7 February 2011
Total Distance: 18604
Distance covered today:260km
Start: Moon Valley Hotel, Petra, Jordan
Finish: Palace Hotel, Amman, Jordan
We left this morning on the so-called Kings Highway. The King of Jordan is a very popular man, 49 years old and one can't drive 10km without seeing a poster of him alongside the road. This road follows the escarpment from Petra all the way to the capital Amman. The landscape is very hilly and reminds us of the Karoo when it is very dry. Small bushes, few trees and a rugged rocky landscape which looks quite barren. Some 60km before Amman, we headed down the escarpment from some 800m above sea-level to over 300m BELOW sea-level. Yes, we are now at the lowest point on earth alongside the Dead Sea. There are rivers flowing into the lake but no outlets. Evaporation is quite rapid therefore the salt content is very high and one cannot sink in the water but floats. It was very cold when we drove past and thus did not go for a swim.
The coastline is pretty rugged with the mountains dropping straight down with often no plains between it and the sea and if it has, then one finds endless tomato fields - row after row and we have never seen so many tomatoes in our lives before. All sun ripened and the taste off course exceptional.
We arrived in Amman early in the afternoon. The traffic is incredible chaotic and size does matter. People change lanes, stop for no reason and make u-turns in the busiest of streets. Amman is a place where old meets even older. It is built on numerous hills and it is one of the oldest permanently settled cities in the world. The hills are nearly vertical and so are the houses. It is relatively cleaner than Egypt. Each street is littered with stalls stacked one next to the other and the fruit markets are divine with the best possible fruit and vegetables on can imagine.
8 February 2011
Total Distance: 18784
Distance covered today:180km
Start: Palace Hotel, Amman, Jordan
Finish: Palace Hotel, Amman, Jordan
We got up red-eyed as we had basically no sleep due to the fact that the council decided to lift up all the tar on the road outside our hotel and until 4am massive machines roared outside our window and jack-hammers did not help to improve a splitting head-ache.
We headed to the Syrian border but before that we stopped at one of the Middle East best preserved Roman City in a town called Jerash. It is not massive, it is larger than life! It took about 30 minutes to walk from one end of the Roman city to the other. They have rebuilt huge parts of the city yet 90% is still to be done. There is a hippodrome where chariots raced, 2 massive amphitheatres where we had a lucky strike by entering when a band of 4 locals played doodle bags and drums to show the acoustics of the structure. There are arches, pillars, paved lanes with the marks of the chariots still visible. To have seen this at the prime of its time, would have been great.

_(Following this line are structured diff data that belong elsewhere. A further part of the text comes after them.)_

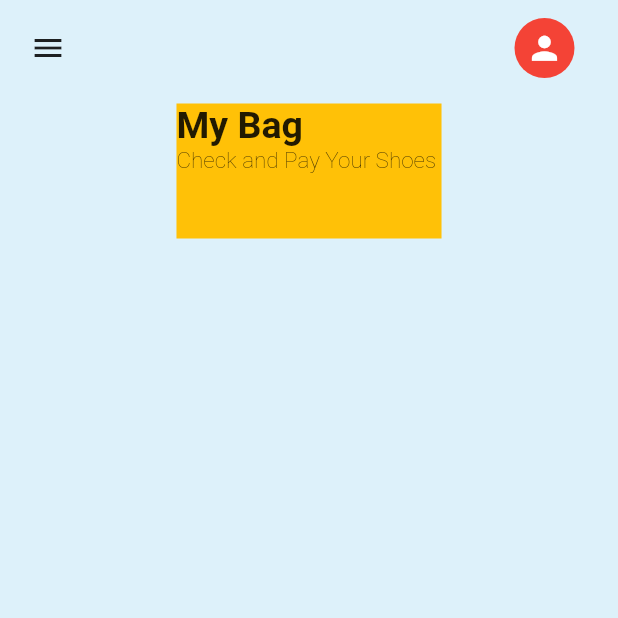
After one commit to LilaKishan/Flutter_UI, a Flutter app: the CartPage screen opened directly, on a phone screen of 412 x 824 dp, the top half of it. The commit adds this screen. Run offline on Flutter 3.47's test engine with Material 2 defaults, Android fonts, the phone set to English and light mode, and no system bars.

Commit message:
last commit

```diff
--- /dev/null
+++ b/lib/cart_page.dart
@@ -0,0 +1,69 @@
+import 'package:flutter/material.dart';
+
+class CartPage extends StatefulWidget {
+  @override
+  State<CartPage> createState() => _CartPageState();
+}
+
+class _CartPageState extends State<CartPage> {
+  @override
+  Widget build(BuildContext context) {
+    return Scaffold(
+      backgroundColor: Color.fromARGB(255, 221, 241, 250),
+      body: SafeArea(
+        child: Column(
+          children: [
+            Container(
+              child: Row(
+                children: [
+                  Expanded(
+                    flex: -2,
+                    child: Container(
+                      margin: EdgeInsets.all(20),
+                      child: Icon(Icons.menu, textDirection: TextDirection.ltr),
+                    ),
+                  ),
+                  Expanded(
+                    child: Container(
+                      margin: EdgeInsets.only(left: 250),
+                      child: CircleAvatar(
+                        child: Icon(
+                          Icons.person,
+                          color: Colors.white,
+                          size: 25,
+                        ),
+                        backgroundColor: Colors.red,
+                      ),
+                    ),
+                  ),
+                ],
+              ),
+            ),
+            //menu
+            Container(
+              margin: EdgeInsets.all(5),
+              color: Colors.amber,
+              height: 90,
+              child: Column(
+                mainAxisAlignment: MainAxisAlignment.start,
+                crossAxisAlignment: CrossAxisAlignment.start,
+                children: [
+                  Text(
+                    textAlign: TextAlign.left,
+                    'My Bag',
+                    style: TextStyle(fontSize: 25, fontWeight: FontWeight.bold),
+                  ),
+                  Text(
+                    textAlign: TextAlign.left,
+                    'Check and Pay Your Shoes ',
+                    style: TextStyle(fontSize: 15, fontWeight: FontWeight.w100),
+                  ),
+                ],
+              ),
+            )
+          ],
+        ),
+      ),
+    );
+  }
+}
--- a/lib/first_page.dart
+++ b/lib/first_page.dart
@@ -1,4 +1,5 @@
 import 'package:flutter/material.dart';
+import 'package:shoping/cart_page.dart';
 
 class FirstPage extends StatefulWidget {
   @override
@@ -14,6 +15,15 @@ class _FirstPageState extends State<FirstPage> {
     return Scaffold(
       backgroundColor: Color.fromARGB(255, 221, 241, 250),
       bottomNavigationBar: BottomNavigationBar(
+          onTap: (value) {
+            Navigator.of(context).push(
+              MaterialPageRoute(
+                builder: (context) {
+                  return CartPage();
+                },
+              ),
+            );
+          },
           elevation: 10,
           backgroundColor: Colors.white,
           iconSize: 24,
```
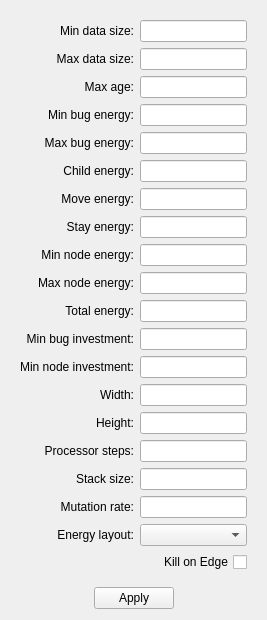
Before: the Qt Designer form settings.ui in sje397/QtBugs, drawn with Qt 5.
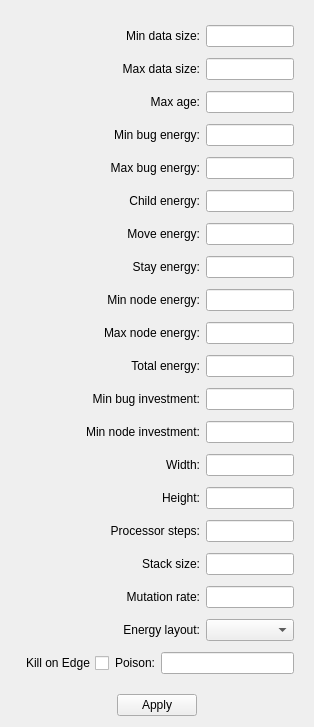
After: the same form once the commit is applied.

Commit message: They can see energy and elevation Terrain does not stop motion but costs energy to climb Initially generate new bugs where there is energy

```diff
--- a/settings.ui
+++ b/settings.ui
@@ -1,12 +1,12 @@
 <ui version="4.0" >
  <class>Widget</class>
- <widget class="QWidget" name="Widget" >
-  <property name="geometry" >
+ <widget class="QWidget" name="Widget">
+  <property name="geometry">
    <rect>
     <x>0</x>
     <y>0</y>
-    <width>267</width>
-    <height>577</height>
+    <width>314</width>
+    <height>727</height>
    </rect>
   </property>
   <property name="windowTitle" >
@@ -14,211 +14,19 @@
   </property>
   <layout class="QVBoxLayout" name="verticalLayout" >
    <item>
-    <widget class="QWidget" native="1" name="widget" >
-     <layout class="QGridLayout" >
-      <property name="margin" >
-       <number>9</number>
-      </property>
-      <property name="spacing" >
-       <number>6</number>
-      </property>
-      <item row="18" column="1" >
-       <widget class="QComboBox" name="energyLayoutCmb" />
-      </item>
-      <item row="18" column="0" >
-       <widget class="QLabel" name="label_19" >
-        <property name="text" >
-         <string>Energy layout:</string>
-        </property>
-        <property name="alignment" >
-         <set>Qt::AlignRight|Qt::AlignTrailing|Qt::AlignVCenter</set>
-        </property>
-        <property name="buddy" >
-         <cstring>energyLayoutCmb</cstring>
-        </property>
-       </widget>
-      </item>
-      <item row="17" column="0" >
-       <widget class="QLabel" name="label_17" >
-        <property name="text" >
-         <string>Mutation rate:</string>
-        </property>
-        <property name="alignment" >
-         <set>Qt::AlignRight|Qt::AlignTrailing|Qt::AlignVCenter</set>
-        </property>
-        <property name="buddy" >
-         <cstring>mutationEd</cstring>
-        </property>
-       </widget>
-      </item>
-      <item row="16" column="1" >
-       <widget class="QLineEdit" name="stackSizeEd" >
-        <property name="alignment" >
-         <set>Qt::AlignRight</set>
-        </property>
-       </widget>
-      </item>
-      <item row="16" column="0" >
-       <widget class="QLabel" name="label_18" >
-        <property name="text" >
-         <string>Stack size:</string>
-        </property>
-        <property name="alignment" >
-         <set>Qt::AlignRight|Qt::AlignTrailing|Qt::AlignVCenter</set>
-        </property>
-        <property name="buddy" >
-         <cstring>stackSizeEd</cstring>
-        </property>
-       </widget>
-      </item>
-      <item row="15" column="0" >
-       <widget class="QLabel" name="label_16" >
-        <property name="text" >
-         <string>Processor steps:</string>
-        </property>
-        <property name="alignment" >
-         <set>Qt::AlignRight|Qt::AlignTrailing|Qt::AlignVCenter</set>
-        </property>
-        <property name="buddy" >
-         <cstring>stepsEd</cstring>
-        </property>
-       </widget>
-      </item>
-      <item row="15" column="1" >
-       <widget class="QLineEdit" name="stepsEd" >
-        <property name="alignment" >
-         <set>Qt::AlignRight</set>
-        </property>
-       </widget>
-      </item>
-      <item row="17" column="1" >
-       <widget class="QLineEdit" name="mutationEd" >
-        <property name="alignment" >
-         <set>Qt::AlignRight</set>
-        </property>
-       </widget>
-      </item>
-      <item row="14" column="1" >
-       <widget class="QLineEdit" name="heightEd" >
-        <property name="alignment" >
-         <set>Qt::AlignRight</set>
-        </property>
-       </widget>
-      </item>
-      <item row="13" column="1" >
-       <widget class="QLineEdit" name="widthEd" >
-        <property name="alignment" >
-         <set>Qt::AlignRight</set>
-        </property>
-       </widget>
-      </item>
-      <item row="12" column="1" >
-       <widget class="QLineEdit" name="minTotalNodeEd" >
-        <property name="alignment" >
-         <set>Qt::AlignRight</set>
-        </property>
-       </widget>
-      </item>
-      <item row="11" column="1" >
-       <widget class="QLineEdit" name="minTotalBugEd" >
-        <property name="alignment" >
-         <set>Qt::AlignRight</set>
-        </property>
-       </widget>
-      </item>
-      <item row="10" column="1" >
-       <widget class="QLineEdit" name="totalEnergyEd" >
-        <property name="alignment" >
-         <set>Qt::AlignRight</set>
-        </property>
-       </widget>
-      </item>
-      <item row="9" column="1" >
-       <widget class="QLineEdit" name="maxNodeEnergyEd" >
-        <property name="alignment" >
-         <set>Qt::AlignRight</set>
-        </property>
-       </widget>
-      </item>
-      <item row="8" column="1" >
-       <widget class="QLineEdit" name="minNodeEnergyEd" >
-        <property name="alignment" >
-         <set>Qt::AlignRight</set>
-        </property>
-       </widget>
-      </item>
-      <item row="7" column="1" >
-       <widget class="QLineEdit" name="stayEnergyEd" >
-        <property name="alignment" >
-         <set>Qt::AlignRight</set>
-        </property>
-       </widget>
-      </item>
-      <item row="6" column="1" >
-       <widget class="QLineEdit" name="moveEnergyEd" >
-        <property name="alignment" >
-         <set>Qt::AlignRight</set>
-        </property>
-       </widget>
-      </item>
-      <item row="5" column="1" >
-       <widget class="QLineEdit" name="childEnergyEd" >
-        <property name="alignment" >
-         <set>Qt::AlignRight</set>
-        </property>
-       </widget>
-      </item>
-      <item row="4" column="1" >
-       <widget class="QLineEdit" name="maxBugEnergyEd" >
-        <property name="alignment" >
-         <set>Qt::AlignRight</set>
-        </property>
-       </widget>
-      </item>
-      <item row="3" column="1" >
-       <widget class="QLineEdit" name="minBugEnergyEd" >
-        <property name="alignment" >
-         <set>Qt::AlignRight</set>
-        </property>
-       </widget>
-      </item>
-      <item row="2" column="1" >
-       <widget class="QLineEdit" name="maxAgeEd" >
-        <property name="alignment" >
-         <set>Qt::AlignRight</set>
-        </property>
-       </widget>
-      </item>
-      <item row="0" column="1" >
-       <widget class="QLineEdit" name="minDataEd" >
-        <property name="alignment" >
-         <set>Qt::AlignRight</set>
-        </property>
-       </widget>
-      </item>
-      <item row="1" column="1" >
-       <widget class="QLineEdit" name="maxDataEd" >
-        <property name="alignment" >
-         <set>Qt::AlignRight</set>
-        </property>
-       </widget>
-      </item>
-      <item row="1" column="0" >
-       <widget class="QLabel" name="label_2" >
-        <property name="text" >
-         <string>Max data size:</string>
-        </property>
-        <property name="alignment" >
-         <set>Qt::AlignRight|Qt::AlignTrailing|Qt::AlignVCenter</set>
-        </property>
-        <property name="buddy" >
-         <cstring>maxDataEd</cstring>
-        </property>
-       </widget>
-      </item>
-      <item row="0" column="0" >
-       <widget class="QLabel" name="label" >
-        <property name="text" >
+    <widget class="QWidget" name="widget" native="true">
+     <layout class="QVBoxLayout" name="verticalLayout_2">
+      <item>
+       <layout class="QHBoxLayout" name="horizontalLayout_20">
+        <item>
+         <widget class="QLabel" name="label">
+          <property name="minimumSize">
+           <size>
+            <width>180</width>
+            <height>0</height>
+           </size>
+          </property>
+          <property name="text">
          <string>Min data size:</string>
         </property>
         <property name="alignment" >
@@ -229,9 +37,56 @@
         </property>
        </widget>
       </item>
-      <item row="2" column="0" >
-       <widget class="QLabel" name="label_3" >
-        <property name="text" >
+        <item>
+         <widget class="QLineEdit" name="minDataEd">
+          <property name="alignment">
+           <set>Qt::AlignRight</set>
+          </property>
+         </widget>
+        </item>
+       </layout>
+      </item>
+      <item>
+       <layout class="QHBoxLayout" name="horizontalLayout_19">
+        <item>
+         <widget class="QLabel" name="label_2">
+          <property name="minimumSize">
+           <size>
+            <width>180</width>
+            <height>0</height>
+           </size>
+          </property>
+          <property name="text">
+           <string>Max data size:</string>
+          </property>
+          <property name="alignment">
+           <set>Qt::AlignRight|Qt::AlignTrailing|Qt::AlignVCenter</set>
+          </property>
+          <property name="buddy">
+           <cstring>maxDataEd</cstring>
+          </property>
+         </widget>
+        </item>
+        <item>
+         <widget class="QLineEdit" name="maxDataEd">
+          <property name="alignment">
+           <set>Qt::AlignRight</set>
+          </property>
+         </widget>
+        </item>
+       </layout>
+      </item>
+      <item>
+       <layout class="QHBoxLayout" name="horizontalLayout_18">
+        <item>
+         <widget class="QLabel" name="label_3">
+          <property name="minimumSize">
+           <size>
+            <width>180</width>
+            <height>0</height>
+           </size>
+          </property>
+          <property name="text">
          <string>Max age:</string>
         </property>
         <property name="alignment" >
@@ -242,9 +97,26 @@
         </property>
        </widget>
       </item>
-      <item row="3" column="0" >
-       <widget class="QLabel" name="label_4" >
-        <property name="text" >
+        <item>
+         <widget class="QLineEdit" name="maxAgeEd">
+          <property name="alignment">
+           <set>Qt::AlignRight</set>
+          </property>
+         </widget>
+        </item>
+       </layout>
+      </item>
+      <item>
+       <layout class="QHBoxLayout" name="horizontalLayout_17">
+        <item>
+         <widget class="QLabel" name="label_4">
+          <property name="minimumSize">
+           <size>
+            <width>180</width>
+            <height>0</height>
+           </size>
+          </property>
+          <property name="text">
          <string>Min bug energy:</string>
         </property>
         <property name="alignment" >
@@ -255,9 +127,26 @@
         </property>
        </widget>
       </item>
-      <item row="4" column="0" >
-       <widget class="QLabel" name="label_5" >
-        <property name="text" >
+        <item>
+         <widget class="QLineEdit" name="minBugEnergyEd">
+          <property name="alignment">
+           <set>Qt::AlignRight</set>
+          </property>
+         </widget>
+        </item>
+       </layout>
+      </item>
+      <item>
+       <layout class="QHBoxLayout" name="horizontalLayout_16">
+        <item>
+         <widget class="QLabel" name="label_5">
+          <property name="minimumSize">
+           <size>
+            <width>180</width>
+            <height>0</height>
+           </size>
+          </property>
+          <property name="text">
          <string>Max bug energy:</string>
         </property>
         <property name="alignment" >
@@ -268,9 +157,26 @@
         </property>
        </widget>
       </item>
-      <item row="5" column="0" >
-       <widget class="QLabel" name="label_6" >
-        <property name="text" >
+        <item>
+         <widget class="QLineEdit" name="maxBugEnergyEd">
+          <property name="alignment">
+           <set>Qt::AlignRight</set>
+          </property>
+         </widget>
+        </item>
+       </layout>
+      </item>
+      <item>
+       <layout class="QHBoxLayout" name="horizontalLayout_15">
+        <item>
+         <widget class="QLabel" name="label_6">
+          <property name="minimumSize">
+           <size>
+            <width>180</width>
+            <height>0</height>
+           </size>
+          </property>
+          <property name="text">
          <string>Child energy:</string>
         </property>
         <property name="alignment" >
@@ -281,9 +187,26 @@
         </property>
        </widget>
       </item>
-      <item row="6" column="0" >
-       <widget class="QLabel" name="label_7" >
-        <property name="text" >
+        <item>
+         <widget class="QLineEdit" name="childEnergyEd">
+          <property name="alignment">
+           <set>Qt::AlignRight</set>
+          </property>
+         </widget>
+        </item>
+       </layout>
+      </item>
+      <item>
+       <layout class="QHBoxLayout" name="horizontalLayout_14">
+        <item>
+         <widget class="QLabel" name="label_7">
+          <property name="minimumSize">
+           <size>
+            <width>180</width>
+            <height>0</height>
+           </size>
+          </property>
+          <property name="text">
          <string>Move energy:</string>
         </property>
         <property name="alignment" >
@@ -294,9 +217,26 @@
         </property>
        </widget>
       </item>
-      <item row="7" column="0" >
-       <widget class="QLabel" name="label_8" >
-        <property name="text" >
+        <item>
+         <widget class="QLineEdit" name="moveEnergyEd">
+          <property name="alignment">
+           <set>Qt::AlignRight</set>
+          </property>
+         </widget>
+        </item>
+       </layout>
+      </item>
+      <item>
+       <layout class="QHBoxLayout" name="horizontalLayout_13">
+        <item>
+         <widget class="QLabel" name="label_8">
+          <property name="minimumSize">
+           <size>
+            <width>180</width>
+            <height>0</height>
+           </size>
+          </property>
+          <property name="text">
          <string>Stay energy:</string>
         </property>
         <property name="alignment" >
@@ -307,9 +247,26 @@
         </property>
        </widget>
       </item>
-      <item row="8" column="0" >
-       <widget class="QLabel" name="label_9" >
-        <property name="text" >
+        <item>
+         <widget class="QLineEdit" name="stayEnergyEd">
+          <property name="alignment">
+           <set>Qt::AlignRight</set>
+          </property>
+         </widget>
+        </item>
+       </layout>
+      </item>
+      <item>
+       <layout class="QHBoxLayout" name="horizontalLayout_12">
+        <item>
+         <widget class="QLabel" name="label_9">
+          <property name="minimumSize">
+           <size>
+            <width>180</width>
+            <height>0</height>
+           </size>
+          </property>
+          <property name="text">
          <string>Min node energy:</string>
         </property>
         <property name="alignment" >
@@ -320,9 +277,26 @@
         </property>
        </widget>
       </item>
-      <item row="9" column="0" >
-       <widget class="QLabel" name="label_10" >
-        <property name="text" >
+        <item>
+         <widget class="QLineEdit" name="minNodeEnergyEd">
+          <property name="alignment">
+           <set>Qt::AlignRight</set>
+          </property>
+         </widget>
+        </item>
+       </layout>
+      </item>
+      <item>
+       <layout class="QHBoxLayout" name="horizontalLayout_11">
+        <item>
+         <widget class="QLabel" name="label_10">
+          <property name="minimumSize">
+           <size>
+            <width>180</width>
+            <height>0</height>
+           </size>
+          </property>
+          <property name="text">
          <string>Max node energy:</string>
         </property>
         <property name="alignment" >
@@ -333,9 +307,26 @@
         </property>
        </widget>
       </item>
-      <item row="10" column="0" >
-       <widget class="QLabel" name="label_11" >
-        <property name="text" >
+        <item>
+         <widget class="QLineEdit" name="maxNodeEnergyEd">
+          <property name="alignment">
+           <set>Qt::AlignRight</set>
+          </property>
+         </widget>
+        </item>
+       </layout>
+      </item>
+      <item>
+       <layout class="QHBoxLayout" name="horizontalLayout_10">
+        <item>
+         <widget class="QLabel" name="label_11">
+          <property name="minimumSize">
+           <size>
+            <width>180</width>
+            <height>0</height>
+           </size>
+          </property>
+          <property name="text">
          <string>Total energy:</string>
         </property>
         <property name="alignment" >
@@ -346,9 +337,26 @@
         </property>
        </widget>
       </item>
-      <item row="11" column="0" >
-       <widget class="QLabel" name="label_12" >
-        <property name="text" >
+        <item>
+         <widget class="QLineEdit" name="totalEnergyEd">
+          <property name="alignment">
+           <set>Qt::AlignRight</set>
+          </property>
+         </widget>
+        </item>
+       </layout>
+      </item>
+      <item>
+       <layout class="QHBoxLayout" name="horizontalLayout_9">
+        <item>
+         <widget class="QLabel" name="label_12">
+          <property name="minimumSize">
+           <size>
+            <width>180</width>
+            <height>0</height>
+           </size>
+          </property>
+          <property name="text">
          <string>Min bug investment:</string>
         </property>
         <property name="alignment" >
@@ -359,9 +367,26 @@
         </property>
        </widget>
       </item>
-      <item row="12" column="0" >
-       <widget class="QLabel" name="label_13" >
-        <property name="text" >
+        <item>
+         <widget class="QLineEdit" name="minTotalBugEd">
+          <property name="alignment">
+           <set>Qt::AlignRight</set>
+          </property>
+         </widget>
+        </item>
+       </layout>
+      </item>
+      <item>
+       <layout class="QHBoxLayout" name="horizontalLayout_8">
+        <item>
+         <widget class="QLabel" name="label_13">
+          <property name="minimumSize">
+           <size>
+            <width>180</width>
+            <height>0</height>
+           </size>
+          </property>
+          <property name="text">
          <string>Min node investment:</string>
         </property>
         <property name="alignment" >
@@ -372,9 +397,26 @@
         </property>
        </widget>
       </item>
-      <item row="13" column="0" >
-       <widget class="QLabel" name="label_14" >
-        <property name="text" >
+        <item>
+         <widget class="QLineEdit" name="minTotalNodeEd">
+          <property name="alignment">
+           <set>Qt::AlignRight</set>
+          </property>
+         </widget>
+        </item>
+       </layout>
+      </item>
+      <item>
+       <layout class="QHBoxLayout" name="horizontalLayout_7">
+        <item>
+         <widget class="QLabel" name="label_14">
+          <property name="minimumSize">
+           <size>
+            <width>180</width>
+            <height>0</height>
+           </size>
+          </property>
+          <property name="text">
          <string>Width:</string>
         </property>
         <property name="alignment" >
@@ -385,9 +427,26 @@
         </property>
        </widget>
       </item>
-      <item row="14" column="0" >
-       <widget class="QLabel" name="label_15" >
-        <property name="text" >
+        <item>
+         <widget class="QLineEdit" name="widthEd">
+          <property name="alignment">
+           <set>Qt::AlignRight</set>
+          </property>
+         </widget>
+        </item>
+       </layout>
+      </item>
+      <item>
+       <layout class="QHBoxLayout" name="horizontalLayout_6">
+        <item>
+         <widget class="QLabel" name="label_15">
+          <property name="minimumSize">
+           <size>
+            <width>180</width>
+            <height>0</height>
+           </size>
+          </property>
+          <property name="text">
          <string>Height:</string>
         </property>
         <property name="alignment" >
@@ -398,9 +457,136 @@
         </property>
        </widget>
       </item>
-      <item row="19" column="0" colspan="2" >
-       <widget class="QCheckBox" name="chkKillOnEdge" >
-        <property name="layoutDirection" >
+        <item>
+         <widget class="QLineEdit" name="heightEd">
+          <property name="alignment">
+           <set>Qt::AlignRight</set>
+          </property>
+         </widget>
+        </item>
+       </layout>
+      </item>
+      <item>
+       <layout class="QHBoxLayout" name="horizontalLayout_5">
+        <item>
+         <widget class="QLabel" name="label_16">
+          <property name="minimumSize">
+           <size>
+            <width>180</width>
+            <height>0</height>
+           </size>
+          </property>
+          <property name="text">
+           <string>Processor steps:</string>
+          </property>
+          <property name="alignment">
+           <set>Qt::AlignRight|Qt::AlignTrailing|Qt::AlignVCenter</set>
+          </property>
+          <property name="buddy">
+           <cstring>stepsEd</cstring>
+          </property>
+         </widget>
+        </item>
+        <item>
+         <widget class="QLineEdit" name="stepsEd">
+          <property name="alignment">
+           <set>Qt::AlignRight</set>
+          </property>
+         </widget>
+        </item>
+       </layout>
+      </item>
+      <item>
+       <layout class="QHBoxLayout" name="horizontalLayout_4">
+        <item>
+         <widget class="QLabel" name="label_18">
+          <property name="minimumSize">
+           <size>
+            <width>180</width>
+            <height>0</height>
+           </size>
+          </property>
+          <property name="text">
+           <string>Stack size:</string>
+          </property>
+          <property name="alignment">
+           <set>Qt::AlignRight|Qt::AlignTrailing|Qt::AlignVCenter</set>
+          </property>
+          <property name="buddy">
+           <cstring>stackSizeEd</cstring>
+          </property>
+         </widget>
+        </item>
+        <item>
+         <widget class="QLineEdit" name="stackSizeEd">
+          <property name="alignment">
+           <set>Qt::AlignRight</set>
+          </property>
+         </widget>
+        </item>
+       </layout>
+      </item>
+      <item>
+       <layout class="QHBoxLayout" name="horizontalLayout_3">
+        <item>
+         <widget class="QLabel" name="label_17">
+          <property name="minimumSize">
+           <size>
+            <width>180</width>
+            <height>0</height>
+           </size>
+          </property>
+          <property name="text">
+           <string>Mutation rate:</string>
+          </property>
+          <property name="alignment">
+           <set>Qt::AlignRight|Qt::AlignTrailing|Qt::AlignVCenter</set>
+          </property>
+          <property name="buddy">
+           <cstring>mutationEd</cstring>
+          </property>
+         </widget>
+        </item>
+        <item>
+         <widget class="QLineEdit" name="mutationEd">
+          <property name="alignment">
+           <set>Qt::AlignRight</set>
+          </property>
+         </widget>
+        </item>
+       </layout>
+      </item>
+      <item>
+       <layout class="QHBoxLayout" name="horizontalLayout_2">
+        <item>
+         <widget class="QLabel" name="label_19">
+          <property name="minimumSize">
+           <size>
+            <width>180</width>
+            <height>0</height>
+           </size>
+          </property>
+          <property name="text">
+           <string>Energy layout:</string>
+          </property>
+          <property name="alignment">
+           <set>Qt::AlignRight|Qt::AlignTrailing|Qt::AlignVCenter</set>
+          </property>
+          <property name="buddy">
+           <cstring>energyLayoutCmb</cstring>
+          </property>
+         </widget>
+        </item>
+        <item>
+         <widget class="QComboBox" name="energyLayoutCmb"/>
+        </item>
+       </layout>
+      </item>
+      <item>
+       <layout class="QHBoxLayout" name="horizontalLayout">
+        <item>
+         <widget class="QCheckBox" name="chkKillOnEdge">
+          <property name="layoutDirection">
          <enum>Qt::RightToLeft</enum>
         </property>
         <property name="text" >
@@ -408,7 +594,29 @@
         </property>
        </widget>
       </item>
-     </layout>
+        <item>
+         <widget class="QLabel" name="label_20">
+          <property name="text">
+           <string>Poison:</string>
+          </property>
+          <property name="alignment">
+           <set>Qt::AlignRight|Qt::AlignTrailing|Qt::AlignVCenter</set>
+          </property>
+          <property name="buddy">
+           <cstring>mutationEd</cstring>
+          </property>
+         </widget>
+        </item>
+        <item>
+         <widget class="QLineEdit" name="poisonEd">
+          <property name="alignment">
+           <set>Qt::AlignRight</set>
+          </property>
+         </widget>
+        </item>
+       </layout>
+      </item>
+     </layout>
     </widget>
    </item>
    <item>
```
Left out of the diff: 77 changed lines with no effect on the pictures. Lines whose indentation alone changed are shown as unchanged. The commit also changes 10 other files.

Afterwards we headed to the Syrian border. The Jordan side went relatively quick and after paying another substantial tax to leave the country, we headed to Syrian side. The official took our passports and disappeared for some time and came back with the short instruction: you cannot come into Syria. After struggling for more than an hour, it became clear why. We left Nuweiba in Egypt on the 4th just before midnight and arrived in Jordan on the 5th. Because of this day's difference they believed we have been to Israel. No matter what we said or even that we will call the shipping line to confirm our story, they refused it point blank and said we must speak to the Syrian embassy in Amman. Back at the Jordan side back to the old routine of checking in and what a mission to explain what has happened. Notwithstanding that we had to pay tax again to enter the country!!! Just before 8pm we drove disheartened into Amman. Another sleepless night in a hotel where the machines were still going strong.
9 February 2011
We called the Syrian Embassy and they have told us in no uncertain terms, they will not give us a visa - I suspect that they got a call from the border. And now?? Now we have no choice but to head back to Egypt. We have made a number of phone calls to ensure our path is clear to the Libyan border. It is confirmed that the border has opened again and we have spoken to the couple who will join us and they are heading to Cairo with no problems.
We are in a situation where we have to put our heads down and take the good with the bad and work all angles. Sitting down and crying over something we can't change, won't help. Rest assured again that our lives are more important than the tour and if feels threatening, we will move away from it.
We are now in Aqaba and according to the boat company the boat will leave at midnight. If all goes well (and it will) we will be Egypt in a few hours. The plan of action is to get as quick as possible to the western side of the country to as close as possible to the Libyan border so that if the situation gets worse again, we are able to head straight into Libya. Our agent in Libya is meeting us on the border on the 13th. We are not superstitious! We will spend some 6 - 7 days in Libya and then Tunisia before shipping to Italy.
At this stage we have to follow each avenue available to us - even if they are slim. Syria is dead, Iraq is not an option, driving south home again, well...